Profile Detail
McIntyre, Gerald J.
Jesuit Father Gerald J. McIntyre died on Oct. 1, 2014, at St. Joseph’s Hospital, Syracuse, New York, after a brief illness. He was a Jesuit for 52 years and a priest for 40 years.
McIntyre, Gerald J.

Died 1 October 2014

Jesuit Father Gerald J. McIntyre died on Oct. 1, 2014, at St. Joseph’s Hospital, Syracuse, New York, after a brief illness. Age 70, he was born on Jan. 23, 1944, in New York City, the son of James and Rita (Derelle) McIntyre. He was a Jesuit for 52 years and a priest for 40 years.

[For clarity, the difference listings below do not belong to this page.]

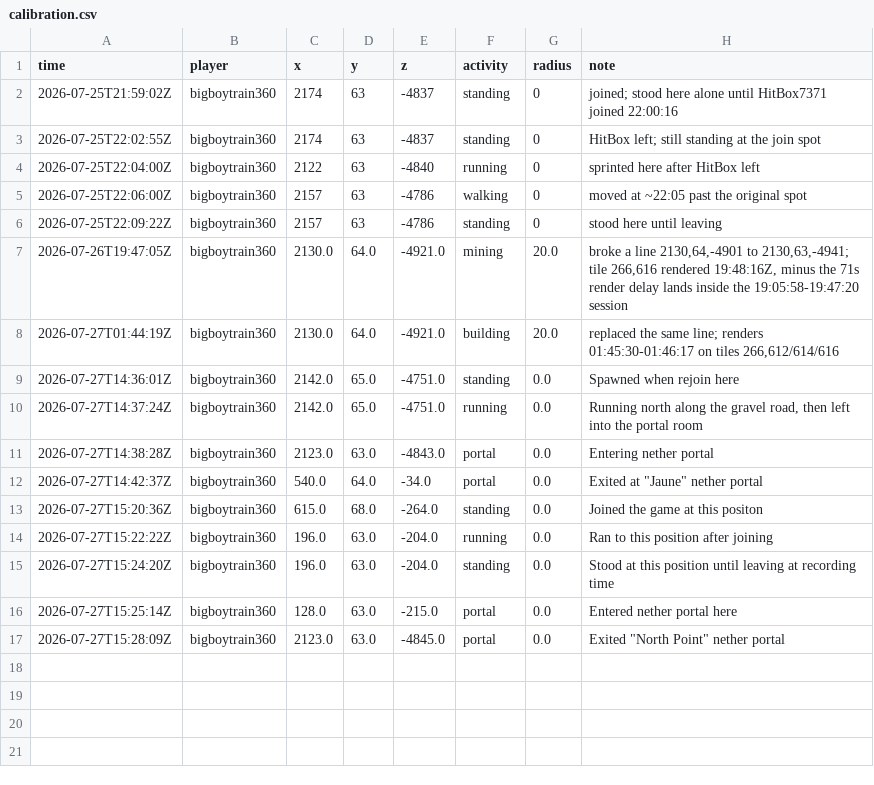
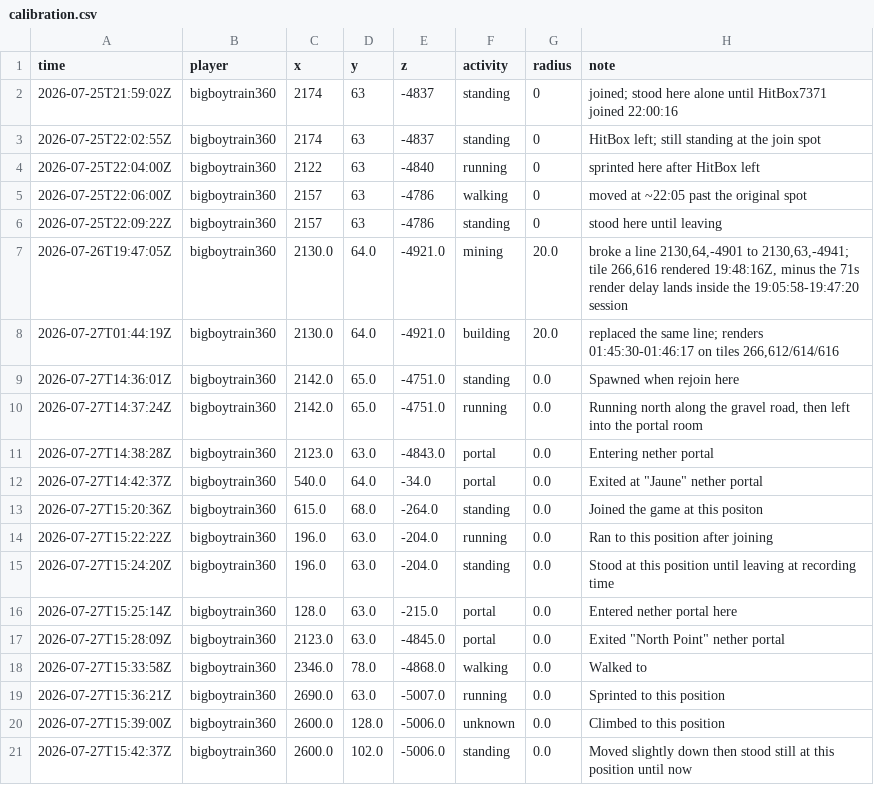
Before and after one commit to bigbarbecuetime/DynmapBlockMonitor, a CSV file: tracker/calibration/calibration.csv, drawn as a sheet; the diff names each change by its address in the sheet, - before the commit and + after, or states it on an @@ line.

```diff
--- a/tracker/calibration/calibration.csv
+++ b/tracker/calibration/calibration.csv
+row 18: 2026-07-27T15:33:58Z | bigboytrain360 | 2346.0 | 78.0 | -4868.0 | walking | 0.0 | Walked to
+row 19: 2026-07-27T15:36:21Z | bigboytrain360 | 2690.0 | 63.0 | -5007.0 | running | 0.0 | Sprinted to this position
+row 20: 2026-07-27T15:39:00Z | bigboytrain360 | 2600.0 | 128.0 | -5006.0 | unknown | 0.0 | Climbed to this position
+row 21: 2026-07-27T15:42:37Z | bigboytrain360 | 2600.0 | 102.0 | -5006.0 | standing | 0.0 | Moved slightly down then stood still at this position until now
```
Also changed, not shown: 5 other files.
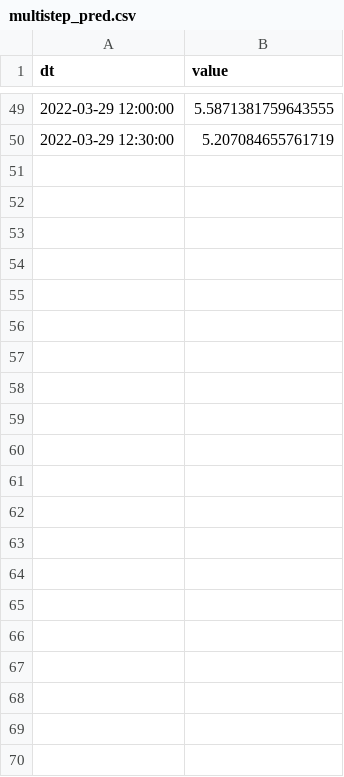
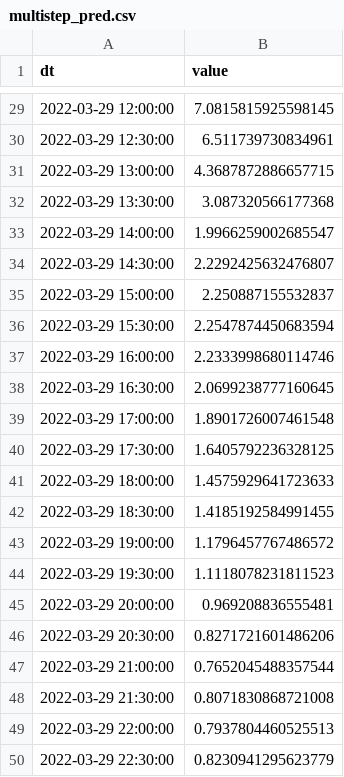
Before and after one commit to Devolnyx/Power_consumption_forecasting, a CSV file: resources/multistep_pred.csv, drawn as a sheet; only a part is shown, gaps mark what is left out; the diff covers the shown part only.

```diff
--- a/resources/multistep_pred.csv
+++ b/resources/multistep_pred.csv
@@ -49,2 +29,22 @@ dt,value
-2022-03-29 12:00:00,5.5871381759643555
-2022-03-29 12:30:00,5.207084655761719
+2022-03-29 12:00:00,7.0815815925598145
+2022-03-29 12:30:00,6.511739730834961
+2022-03-29 13:00:00,4.3687872886657715
+2022-03-29 13:30:00,3.087320566177368
+2022-03-29 14:00:00,1.9966259002685547
+2022-03-29 14:30:00,2.2292425632476807
+2022-03-29 15:00:00,2.250887155532837
+2022-03-29 15:30:00,2.2547874450683594
+2022-03-29 16:00:00,2.2333998680114746
+2022-03-29 16:30:00,2.0699238777160645
+2022-03-29 17:00:00,1.8901726007461548
+2022-03-29 17:30:00,1.6405792236328125
+2022-03-29 18:00:00,1.4575929641723633
+2022-03-29 18:30:00,1.4185192584991455
+2022-03-29 19:00:00,1.1796457767486572
+2022-03-29 19:30:00,1.1118078231811523
+2022-03-29 20:00:00,0.969208836555481
+2022-03-29 20:30:00,0.8271721601486206
+2022-03-29 21:00:00,0.7652045488357544
+2022-03-29 21:30:00,0.8071830868721008
+2022-03-29 22:00:00,0.7937804460525513
+2022-03-29 22:30:00,0.8230941295623779
```
Also changed, not shown: 20 removed rows and 27 edited cells elsewhere in this file, resources/onestep_pred.csv, 8 other files.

He grew up in the Bronx and after four years at Fordham Prep, he entered the Society of Jesus at the Jesuit novitiate, St. Andrew-on-Hudson, in Poughkeepsie, New York on July 30, 1962. Following his novitiate and collegiate studies at St. Andrew-on-Hudson, he proceeded in 1966 to Loyola Seminary in Shrub Oak, New York, for the study of philosophy. In 1968 he began a master’s degree in English at the Catholic University of America. He completed his regency with two years of teaching English at Canisius High School in Buffalo, New York. 

For the study of theology, he traveled to Woodstock College in New York City in 1971 and received his Master of Divinity degree from the college in June 1975. He was ordained to the priesthood on June 8, 1974, by Terence Cardinal Cooke at the Fordham University Church. As a newly ordained priest, he returned to Buffalo in 1975 to teach English and to serve as department chair, where he served until 1990. This long period of teaching was interrupted in 1981-82 to enable him to complete his final year of Jesuit formation, tertianship, at Tullamore, Ireland. In future years he would direct retreats in North Wales and Ireland.

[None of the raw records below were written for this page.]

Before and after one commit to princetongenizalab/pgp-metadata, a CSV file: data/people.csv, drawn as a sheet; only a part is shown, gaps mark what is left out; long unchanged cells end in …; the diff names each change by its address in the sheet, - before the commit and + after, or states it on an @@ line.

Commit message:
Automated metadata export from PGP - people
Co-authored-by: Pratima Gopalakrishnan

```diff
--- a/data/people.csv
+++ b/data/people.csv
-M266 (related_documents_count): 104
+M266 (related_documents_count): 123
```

In 1990-91 he taught English at Xavier High School in New York. A sabbatical year and a letter from a Jesuit colleague enticed him to volunteer to teach Jesuit scholastics in Africa. Beginning in 1991, he spent two years in Ibadan, Nigeria, teaching young African Jesuit scholastics. He then traveled further south and east to Harare, Zimbabwe. There he helped establish Arrupe College (Jesuit School of Philosophy and Humanities), where over 90 African Jesuits study. He taught English, English and African literature.

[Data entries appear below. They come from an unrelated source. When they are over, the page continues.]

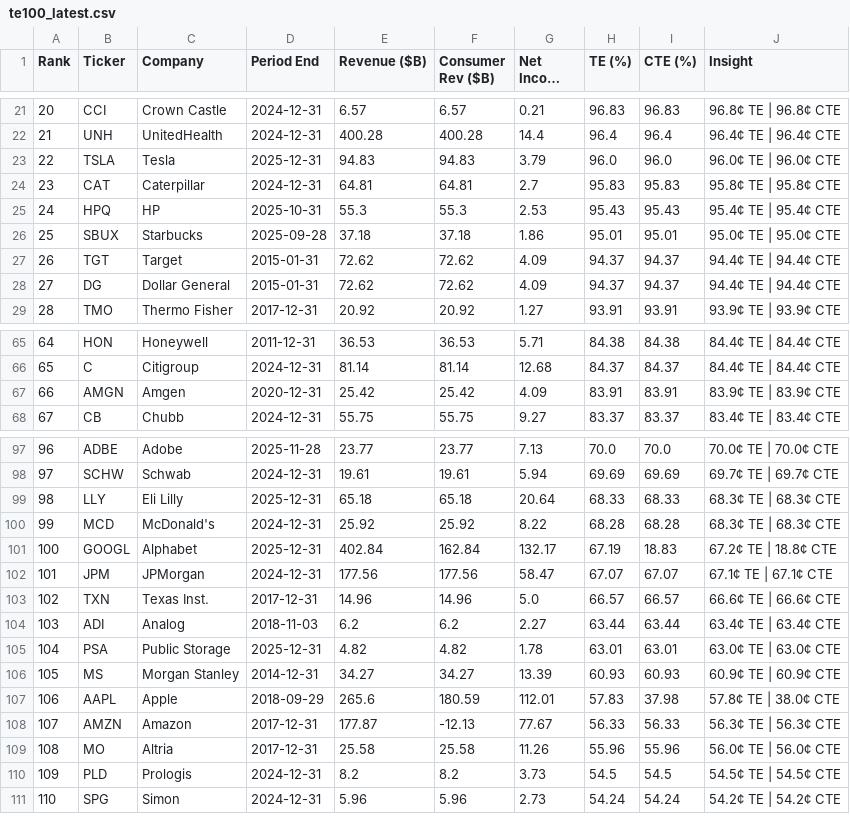
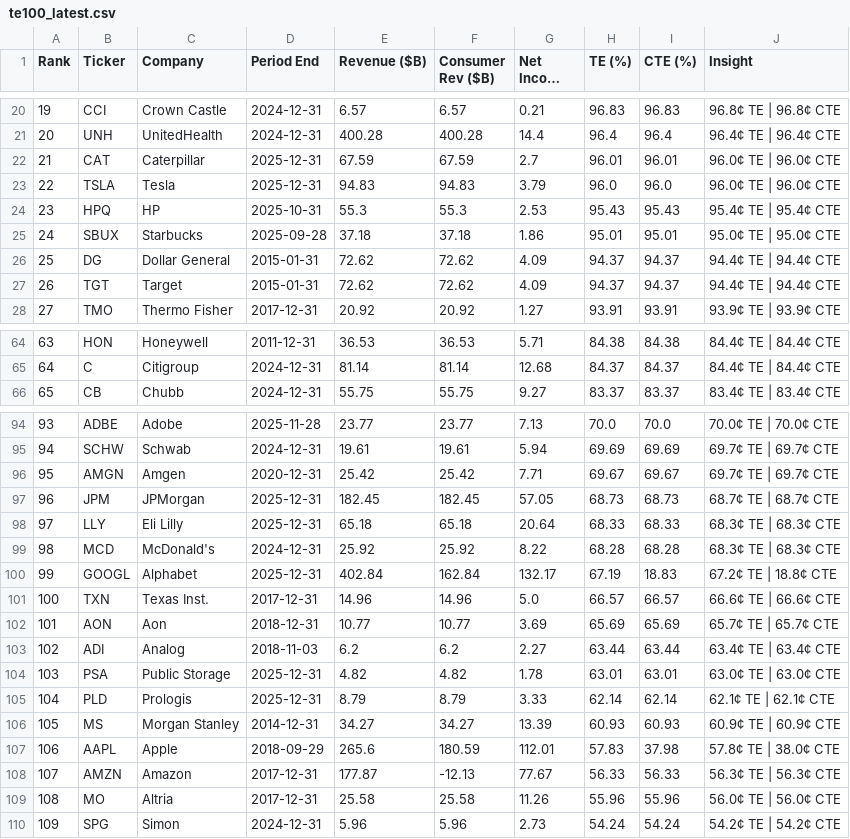
Before and after one commit to PhotodiodeAstronomy/te100-index, a CSV file: docs/te100_latest.csv, drawn as a sheet; only a part is shown, gaps mark what is left out; long unchanged cells end in …; removed rows and columns are numbered as before the commit, all else as after; the diff covers the shown part only; the diff names each change by its address in the sheet, - before the commit and + after, or states it on an @@ line.

```diff
--- a/docs/te100_latest.csv
+++ b/docs/te100_latest.csv
@@ column A (Rank) renumbered between rows 3 and 120 @@
+row 22: 21 | CAT | Caterpillar | 2025-12-31 | 67.59 | 67.59 | 2.7 | 96.01 | 96.01 | 96.0¢ TE | 96.0¢ CTE
-row 24: 23 | CAT | Caterpillar | 2024-12-31 | 64.81 | 64.81 | 2.7 | 95.83 | 95.83 | 95.8¢ TE | 95.8¢ CTE
@@ row 28 moved to row 26: 25 @@
-row 67: 66 | AMGN | Amgen | 2020-12-31 | 25.42 | 25.42 | 4.09 | 83.91 | 83.91 | 83.9¢ TE | 83.9¢ CTE
+row 96: 95 | AMGN | Amgen | 2020-12-31 | 25.42 | 25.42 | 7.71 | 69.67 | 69.67 | 69.7¢ TE | 69.7¢ CTE
+row 97: 96 | JPM | JPMorgan | 2025-12-31 | 182.45 | 182.45 | 57.05 | 68.73 | 68.73 | 68.7¢ TE | 68.7¢ CTE
-row 102: 101 | JPM | JPMorgan | 2024-12-31 | 177.56 | 177.56 | 58.47 | 67.07 | 67.07 | 67.1¢ TE | 67.1¢ CTE
+row 102: 101 | AON | Aon | 2018-12-31 | 10.77 | 10.77 | 3.69 | 65.69 | 65.69 | 65.7¢ TE | 65.7¢ CTE
+row 105: 104 | PLD | Prologis | 2025-12-31 | 8.79 | 8.79 | 3.33 | 62.14 | 62.14 | 62.1¢ TE | 62.1¢ CTE
-row 110: 109 | PLD | Prologis | 2024-12-31 | 8.2 | 8.2 | 3.73 | 54.5 | 54.5 | 54.5¢ TE | 54.5¢ CTE
```
Also changed, not shown: 2 added rows and 3 removed rows elsewhere in this file, 1 other file.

He traveled back to the United States in 2001 and returned to retreat work and spiritual direction, a deep interest and expertise. He first resided at Le Moyne College in Syracuse, New York from 2001-05 and then until 2011 at Loyola House of Retreats in Morristown, New Jersey. Most recently, he resided at the Jesuit Community of Le Moyne College. He died in Syracuse after a brief illness.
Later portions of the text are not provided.